Q: Why Do My Solos Always Sound Like I’m Just Playing Scales?
Q: Why Do I Always Hear You Playing Scales When You Practice?
That is the essence of a conversation I once had with my Berklee college teacher and mentor just before he introduced me to the idea of a contrived solo: a solo which you plan out, practice, analyze and maybe even memorize if you really like it. I studied pages of Bill Leavitt’s jazz solos and beautiful reading studies (which were guitar centered melodic compositions actually) based of course on the chord progressions to standard tunes. I loved learning and studying them, they were so cool and musical and gave me lots and lots of ideas on how to treat various chords and standard cadences.
This did seem to be in direct contradiction of one of the prime directives I had often been taught or at least heard discussed countless times in reference to jazz soloing and that is the famous quote by someone I considered to be a national treasure, Chick Corea.
Of course when you develop the hard skills, creativity, and the ability to play creatively, intuitively and perfectly right on your very own mark, creating the sounds you have dreamed of and imagined during all your hours of practicing, you have attained a serious and prodigious level of musicianship, that is a level which I do not think I am on personally and have known very few people that have attained such a serious and complete mastery of jazz performance.
Personally, as one of the mere mortals who inhabits planet Earth but still enjoys playing jazz music on my highest possible level, I have found other ways to adopt and function and still play nicely -even when I can’t create beautiful lines right off the top of my head!
First and foremost, I have always been one to copy the solos of my jazz guitar heroes and also study books of licks and tricks for hours and hours. I think of all the little gems I have mined over the years in much the same way a baseball pitcher thinks of his best pitch, such as a fastball. A Pitcher will use the fastball to get in the rhythm of the game, to settle things down and inspire confidence in his teammates.
I use a contrived solo in much the same way: I like to start out sounding good, to settle into the rhythm of my game, and inspire cooperation and confidence in my band mates. I use my found and discovered little musical germs and gems as my point of departure, the material on which I base my solos. It’s not like I have to recite them note for note, but since I know how they work, I can play hot solos just like them and still be assured of getting a good sound because I know how they were made. It’s much easier to get a swinging musical sound, are that melodic jazz effect this way than it is to just dive into scales and start reciting them -looking for interesting notes or modes to compensate for the boring sound of straight scale patterns with dull and even rhythms, which we all can easily fall right into.
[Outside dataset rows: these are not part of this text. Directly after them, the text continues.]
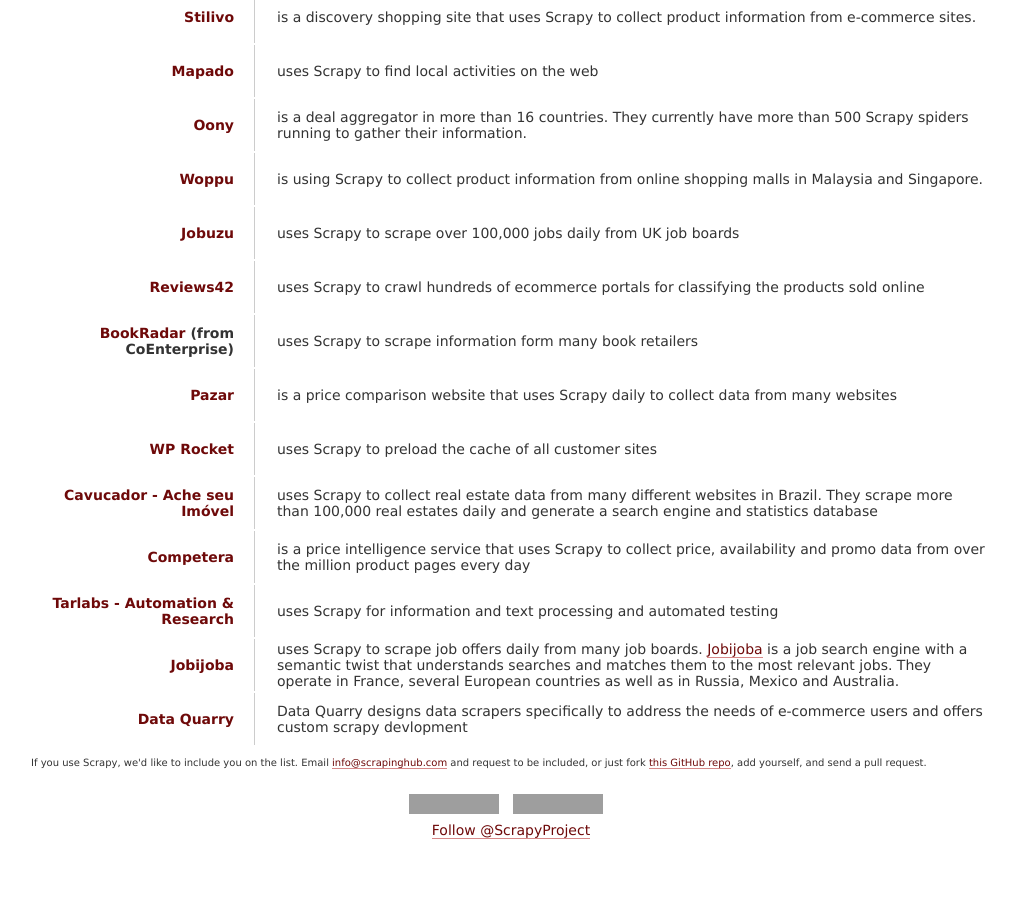
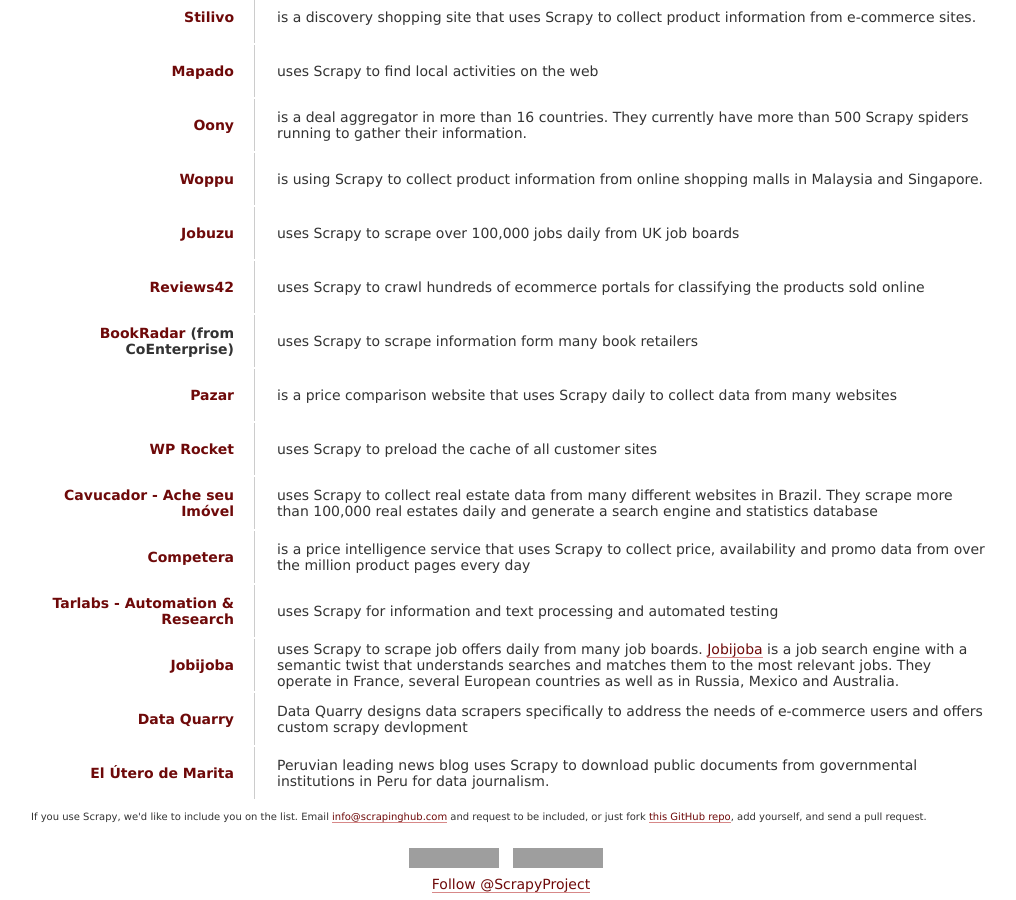
Before and after one commit to scrapy/scrapy.org, a Jekyll site: the page built from companies.html, in a window 1280 px wide and 900 px high, scrolled down 1891 px. Shown: the whole window, without its empty margins (129-1145 px from the left). Built offline with Jekyll 4.4.1, drawn with Linux system fonts in a browser that asks for light colours; Markdown is read by kramdown in place of the engine named in the settings; comment, search, counter and statistics services are not loaded; before the commit the page ends 2737 px from its top, so only the background shows below that; grey boxes are pictures that could not be loaded.

Commit message:
Added El Utero de Marita to "companies.html"

```diff
--- a/companies.html
+++ b/companies.html
@@ -192,6 +192,10 @@
         <th><a href="http://dataquarry.co.uk/">Data Quarry</a></th>
         <td>Data Quarry designs data scrapers specifically to address the needs of e-commerce users and offers custom scrapy devlopment</td>
     </tr>
+    <tr>
+        <th><a href="http://utero.pe/">El Útero de Marita</a></th>
+        <td>Peruvian leading news blog uses Scrapy to download public documents from governmental institutions in Peru for data journalism.</td>
+    </tr>
 
 </table>
 
```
The solo below is 24 bars of a swing blues in F. In it I am playing that nice relaxed Wes Montgomery sound using really accessible rhythms, cool notes and simple melodies based on streams of octaves.
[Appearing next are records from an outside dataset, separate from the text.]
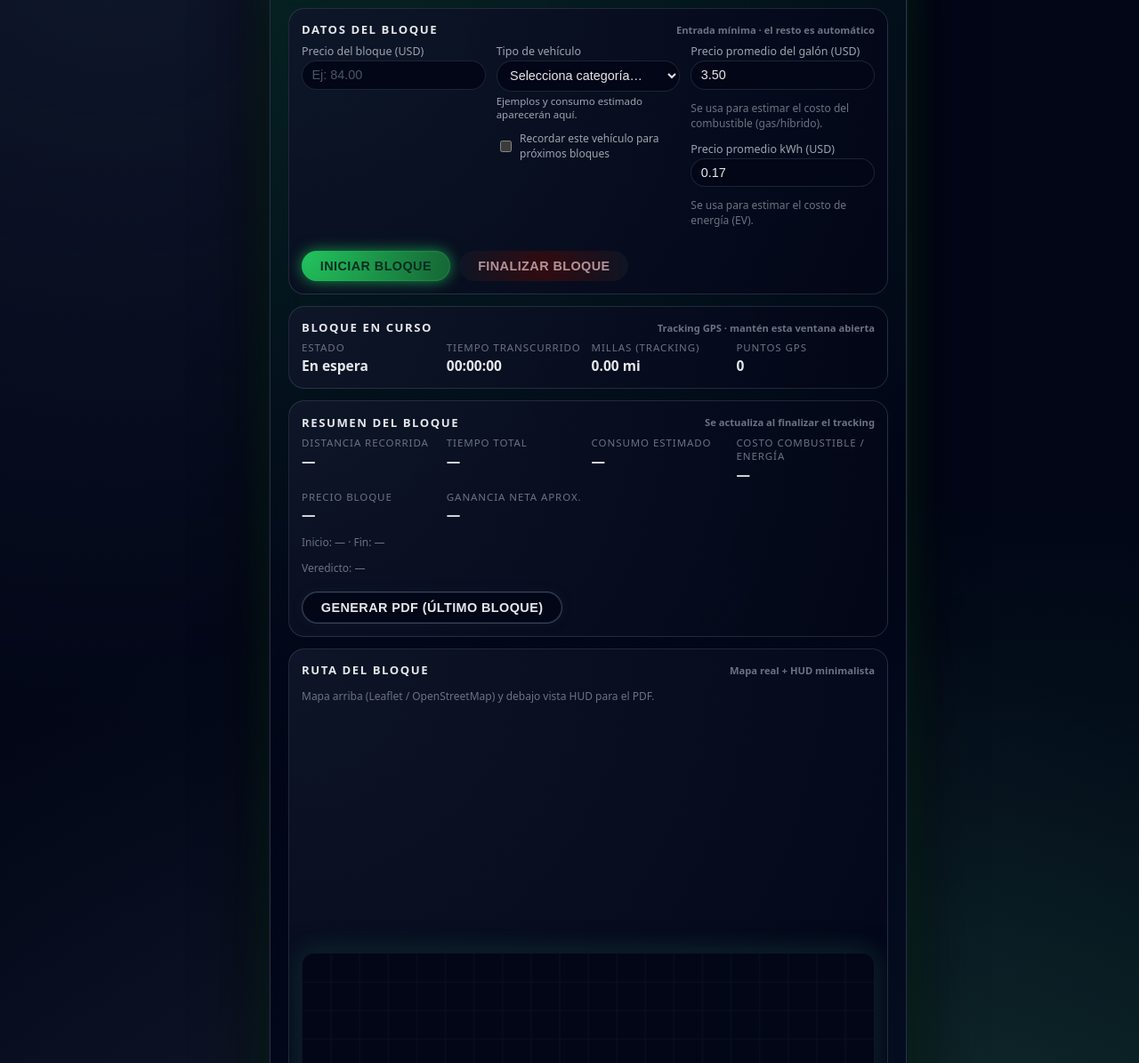
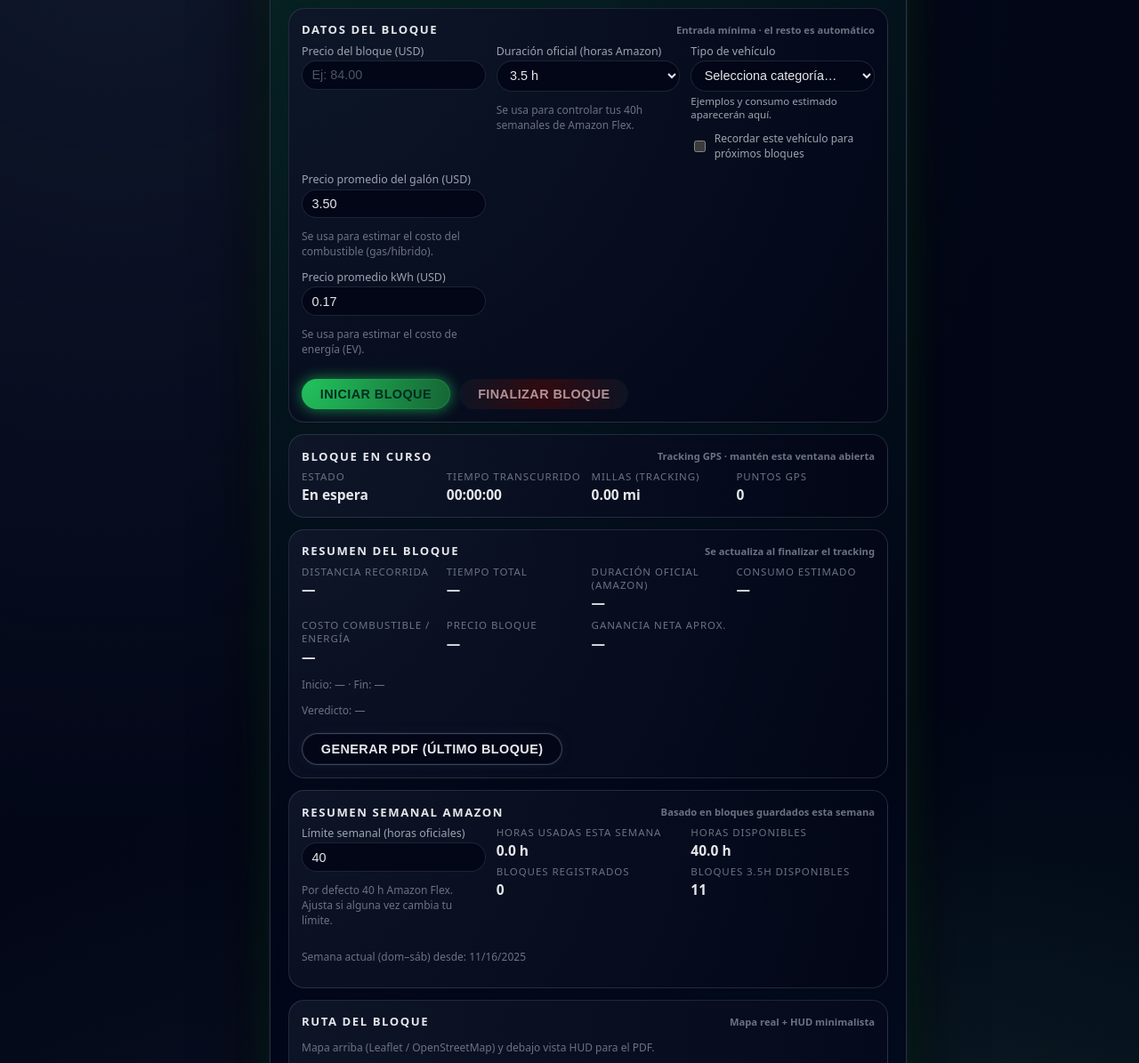
Before and after one commit to oljb17-maker/Amazon-pro-tracker, a plain HTML site: page index.html in a window 1280 px wide. Shown: the part 93-1288 px from the top of the page at 89% size. Drawn offline with nearby package versions, Linux system fonts and the light colour scheme.

Commit message:
Actualizar index.html

```diff
--- a/index.html
+++ b/index.html
@@ -543,6 +543,23 @@
             <label for="blockPrice">Precio del bloque (USD)</label>
             <input id="blockPrice" type="number" min="0" step="0.01" placeholder="Ej: 84.00" />
           </div>
+
+          <div>
+            <label for="blockDuration">Duración oficial (horas Amazon)</label>
+            <select id="blockDuration">
+              <option value="">Selecciona duración…</option>
+              <option value="1">1.0 h</option>
+              <option value="2">2.0 h</option>
+              <option value="2.5">2.5 h</option>
+              <option value="3">3.0 h</option>
+              <option value="3.5" selected>3.5 h</option>
+              <option value="4">4.0 h</option>
+              <option value="4.5">4.5 h</option>
+              <option value="5">5.0 h</option>
+            </select>
+            <p class="small">Se usa para controlar tus 40h semanales de Amazon Flex.</p>
+          </div>
+
           <div>
             <label for="vehicleCategory">Tipo de vehículo</label>
             <select id="vehicleCategory">
@@ -566,6 +583,7 @@
               </label>
             </div>
           </div>
+
           <div>
             <label for="gasPrice">Precio promedio del galón (USD)</label>
             <input id="gasPrice" type="number" min="0" step="0.01" value="3.50" />
@@ -606,7 +624,7 @@
         </div>
       </div>
 
-      <!-- RESUMEN -->
+      <!-- RESUMEN DEL BLOQUE -->
       <div class="card">
         <div class="card-title">
           RESUMEN DEL BLOQUE
@@ -620,6 +638,10 @@
           <div>
             <div class="stat-label">Tiempo total</div>
             <div class="stat-value" id="summaryTime">—</div>
+          </div>
+          <div>
+            <div class="stat-label">Duración oficial (Amazon)</div>
+            <div class="stat-value" id="summaryOfficialDuration">—</div>
           </div>
           <div>
             <div class="stat-label">Consumo estimado</div>
@@ -645,6 +667,36 @@
           Veredicto: <span id="summaryVerdict">—</span>
         </p>
         <button id="pdfBtn" class="secondary" disabled>Generar PDF (último bloque)</button>
+      </div>
+
+      <!-- RESUMEN SEMANAL AMAZON -->
+      <div class="card">
+        <div class="card-title">
+          RESUMEN SEMANAL AMAZON
+          <span>Basado en bloques guardados esta semana</span>
+        </div>
+        <div class="row">
+          <div>
+            <label for="weeklyLimit">Límite semanal (horas oficiales)</label>
+            <input id="weeklyLimit" type="number" min="1" step="0.5" value="40" />
+            <p class="small">Por defecto 40 h Amazon Flex. Ajusta si alguna vez cambia tu límite.</p>
+          </div>
+          <div>
+            <div class="stat-label">Horas usadas esta semana</div>
+            <div class="stat-value" id="weeklyHoursUsed">—</div>
+            <div class="stat-label" style="margin-top:0.35rem;">Bloques registrados</div>
+            <div class="stat-value" id="weeklyBlocksCount">—</div>
+          </div>
+          <div>
+            <div class="stat-label">Horas disponibles</div>
+            <div class="stat-value" id="weeklyHoursLeft">—</div>
+            <div class="stat-label" style="margin-top:0.35rem;">Bloques 3.5h disponibles</div>
+            <div class="stat-value" id="weeklyBlocksLeft">—</div>
+          </div>
+        </div>
+        <p class="small">
+          Semana actual (dom–sáb) desde: <span id="weekStartLabel">—</span>
+        </p>
       </div>
 
       <!-- MAPA + HUD -->
@@ -743,6 +795,7 @@
 
     // --------- DOM ---------
     const blockPriceInput = document.getElementById("blockPrice");
+    const blockDurationSelect = document.getElementById("blockDuration");
     const vehicleSelect = document.getElementById("vehicleCategory");
     const rememberVehicleCheckbox = document.getElementById("rememberVehicle");
     const gasPriceInput = document.getElementById("gasPrice");
@@ -760,6 +813,7 @@
 
     const summaryMiles = document.getElementById("summaryMiles");
     const summaryTime = document.getElementById("summaryTime");
+    const summaryOfficialDuration = document.getElementById("summaryOfficialDuration");
     const summaryFuel = document.getElementById("summaryFuel");
     const summaryFuelCost = document.getElementById("summaryFuelCost");
     const summaryBlockPrice = document.getElementById("summaryBlockPrice");
@@ -773,6 +827,14 @@
     const logBox = document.getElementById("logBox");
     const historyList = document.getElementById("historyList");
     const clearHistoryBtn = document.getElementById("clearHistoryBtn");
+
+    // Resumen semanal
+    const weeklyLimitInput = document.getElementById("weeklyLimit");
+    const weeklyHoursUsedEl = document.getElementById("weeklyHoursUsed");
+    const weeklyHoursLeftEl = document.getElementById("weeklyHoursLeft");
+    const weeklyBlocksLeftEl = document.getElementById("weeklyBlocksLeft");
+    const weeklyBlocksCountEl = document.getElementById("weeklyBlocksCount");
+    const weekStartLabelEl = document.getElementById("weekStartLabel");
 
     let trackingId = null;
     let trackingPoints = [];
@@ -827,7 +889,53 @@
     function clearHistory() {
       localStorage.removeItem("kairos_block_history");
       renderHistory();
+      computeWeeklyStats();
       log("Historial de bloques borrado por el usuario.");
+    }
+
+    function getCurrentWeekStart() {
+      const now = new Date();
+      const d = new Date(now);
+      const day = d.getDay(); // 0 = domingo
+      d.setHours(0, 0, 0, 0);
+      d.setDate(d.getDate() - day);
+      return d;
+    }
+
+    function computeWeeklyStats() {
+      const history = loadHistory();
+      const weekStart = getCurrentWeekStart();
+      const now = new Date();
+
+      let usedHours = 0;
+      let blocks = 0;
+
+      history.forEach(rec => {
+        if (!rec.timestamp) return;
+        const dt = new Date(rec.timestamp);
+        if (dt < weekStart || dt > now) return;
+
+        let h = 0;
+        if (typeof rec.durationOfficial === "number") {
+          h = rec.durationOfficial;
+        } else if (typeof rec.elapsedMs === "number") {
+          h = rec.elapsedMs / 3600000;
+        }
+        usedHours += h;
+        blocks += 1;
+      });
+
+      let limit = parseFloat(weeklyLimitInput.value || "40");
+      if (!limit || limit < 0) limit = 40;
+
+      const left = Math.max(0, limit - usedHours);
+      const blocks35 = left > 0 ? Math.floor(left / 3.5) : 0;
+
+      weeklyHoursUsedEl.textContent = usedHours.toFixed(1) + " h";
+      weeklyHoursLeftEl.textContent = left.toFixed(1) + " h";
+      weeklyBlocksLeftEl.textContent = String(blocks35);
+      weeklyBlocksCountEl.textContent = String(blocks);
+      weekStartLabelEl.textContent = weekStart.toLocaleDateString();
     }
 
     (function initFromStorage() {
@@ -837,7 +945,14 @@
         rememberVehicleCheckbox.checked = true;
         updateVehicleHint();
       }
+
+      const savedLimit = localStorage.getItem("kairos_weekly_limit_hours");
+      if (savedLimit) {
+        weeklyLimitInput.value = savedLimit;
+      }
+
       renderHistory();
+      computeWeeklyStats();
     })();
 
     // --------- UTILIDADES ---------
@@ -1064,9 +1179,14 @@
       const price = parseFloat(blockPriceInput.value || "0");
       const vehicleKey = vehicleSelect.value;
       const vehicle = VEHICLE_CATEGORIES[vehicleKey];
+      const durationOfficial = parseFloat(blockDurationSelect.value || "0");
 
       if (!price || price <= 0) {
         alert("Coloca un precio válido para el bloque.");
+        return;
+      }
+      if (!durationOfficial || durationOfficial <= 0) {
+        alert("Selecciona la duración oficial del bloque (horas Amazon).");
         return;
       }
       if (!vehicleKey || !vehicle) {
@@ -1107,6 +1227,7 @@
 
       summaryMiles.textContent = "—";
       summaryTime.textContent = "—";
+      summaryOfficialDuration.textContent = "—";
       summaryFuel.textContent = "—";
       summaryFuelCost.textContent = "—";
       summaryBlockPrice.textContent = "—";
@@ -1120,7 +1241,9 @@
 
       resetRouteCanvas();
       logBox.textContent = "";
-      log("Bloque iniciado. Precio: $" + price.toFixed(2) + ", Vehículo: " + vehicle.name);
+      log("Bloque iniciado. Precio: $" + price.toFixed(2) +
+          ", Vehículo: " + vehicle.name +
+          ", Duración oficial: " + durationOfficial.toFixed(1) + " h");
 
       timerInterval = setInterval(updateTimer, 1000);
 
@@ -1167,6 +1290,11 @@
       const vehicleKey = vehicleSelect.value;
       const vehicle = VEHICLE_CATEGORIES[vehicleKey];
 
+      let durationOfficial = parseFloat(blockDurationSelect.value || "0");
+      if (!durationOfficial || durationOfficial <= 0) {
+        durationOfficial = elapsedMs / 3600000; // respaldo si no está
+      }
+
       let fuelLabel = "";
       let fuelAmount = 0;
       let fuelCost = 0;
@@ -1189,13 +1317,14 @@
 
       summaryMiles.textContent = miles.toFixed(2) + " mi";
       summaryTime.textContent = formatTime(elapsedMs);
+      summaryOfficialDuration.textContent = durationOfficial.toFixed(1) + " h";
       summaryFuel.textContent = fuelLabel;
       summaryFuelCost.textContent = fuelCost.toFixed(2) + " USD";
       summaryBlockPrice.textContent = price.toFixed(2) + " USD";
       summaryNet.textContent = net.toFixed(2) + " USD";
 
-      const hours = elapsedMs / 3600000;
-      const netPerHour = hours > 0 ? net / hours : 0;
+      const hoursReal = elapsedMs / 3600000;
+      const netPerHour = hoursReal > 0 ? net / hoursReal : 0;
       let verdictText = `\$${netPerHour.toFixed(2)}/h`;
       let verdictClass = "status-warn";
       if (netPerHour >= 30) {
@@ -1229,7 +1358,7 @@
       summaryStartCity.textContent = startCityLabel;
       summaryEndCity.textContent = endCityLabel;
 
-      log(`Bloque finalizado. Millas: ${miles.toFixed(2)} mi, consumo: ${fuelLabel}, costo: $${fuelCost.toFixed(2)}, neto: $${net.toFixed(2)}, $/h: ${netPerHour.toFixed(2)}, Inicio: ${startCityLabel}, Fin: ${endCityLabel}`);
+      log(`Bloque finalizado. Millas: ${miles.toFixed(2)} mi, consumo: ${fuelLabel}, costo: $${fuelCost.toFixed(2)}, neto: $${net.toFixed(2)}, $/h: ${netPerHour.toFixed(2)}, Inicio: ${startCityLabel}, Fin: ${endCityLabel}, Oficial: ${durationOfficial.toFixed(1)} h`);
 
       lastSummary = {
         timestamp: new Date().toISOString(),
@@ -1245,7 +1374,8 @@
         net,
         netPerHour,
         startCity: startCityLabel,
-        endCity: endCityLabel
+        endCity: endCityLabel,
+        durationOfficialHours: durationOfficial
       };
 
       saveHistoryEntry({
@@ -1253,9 +1383,12 @@
         vehicleName: lastSummary.vehicleName,
         miles: lastSummary.miles,
         net: lastSummary.net,
-        netPerHour: lastSummary.netPerHour
+        netPerHour: lastSummary.netPerHour,
+        durationOfficial: lastSummary.durationOfficialHours,
+        elapsedMs: lastSummary.elapsedMs
       });
       renderHistory();
+      computeWeeklyStats();
 
       pdfBtn.disabled = false;
       startTime = null;
@@ -1267,6 +1400,14 @@
       if (confirm("¿Seguro que quieres borrar el historial de bloques guardados?")) {
         clearHistory();
       }
+    });
+
+    weeklyLimitInput.addEventListener("change", () => {
+      const val = parseFloat(weeklyLimitInput.value || "40");
+      if (val > 0) {
+        localStorage.setItem("kairos_weekly_limit_hours", String(val));
+      }
+      computeWeeklyStats();
     });
 
     // --------- PDF ---------
@@ -1301,14 +1442,15 @@
       doc.text("Vehículo: " + lastSummary.vehicleName, 10, y); y += 5;
       doc.text("Ciudad inicio: " + (lastSummary.startCity || "—"), 10, y); y += 5;
       doc.text("Ciudad fin: " + (lastSummary.endCity || "—"), 10, y); y += 5;
+      doc.text("Duración oficial bloque: " + lastSummary.durationOfficialHours.toFixed(1) + " h", 10, y); y += 5;
       doc.text("Distancia: " + lastSummary.miles.toFixed(2) + " mi", 10, y); y += 5;
-      doc.text("Tiempo: " + formatTime(lastSummary.elapsedMs), 10, y); y += 5;
+      doc.text("Tiempo real: " + formatTime(lastSummary.elapsedMs), 10, y); y += 5;
       doc.text("Consumo: " + lastSummary.fuelLabel, 10, y); y += 5;
       doc.text("Costo combustible/energía: $" + lastSummary.fuelCost.toFixed(2), 10, y); y += 5;
       doc.text("Precio bloque: $" + lastSummary.blockPrice.toFixed(2), 10, y); y += 5;
       doc.text("Ganancia neta: $" + lastSummary.net.toFixed(2), 10, y); y += 5;
       const netPerHour = lastSummary.netPerHour;
-      doc.text("Neto por hora: $" + netPerHour.toFixed(2) + "/h", 10, y); y += 8;
+      doc.text("Neto por hora real: $" + netPerHour.toFixed(2) + "/h", 10, y); y += 8;
 
       try {
         const imgData = routeCanvas.toDataURL("image/png");
```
I made this up many years ago, as I was first studying jazz and was visiting a jam session, when I finally got the nerve to go up on stage the leader called “Blues In F”. As a young guitar player who played “Blues In E” all the time I was really not able to get anything going that day. That evening, my friends and I went back to our laboratory and came up with a nice little solo, a good convincing fastball if you will. Now it’s here for you to study, copy and then make your own.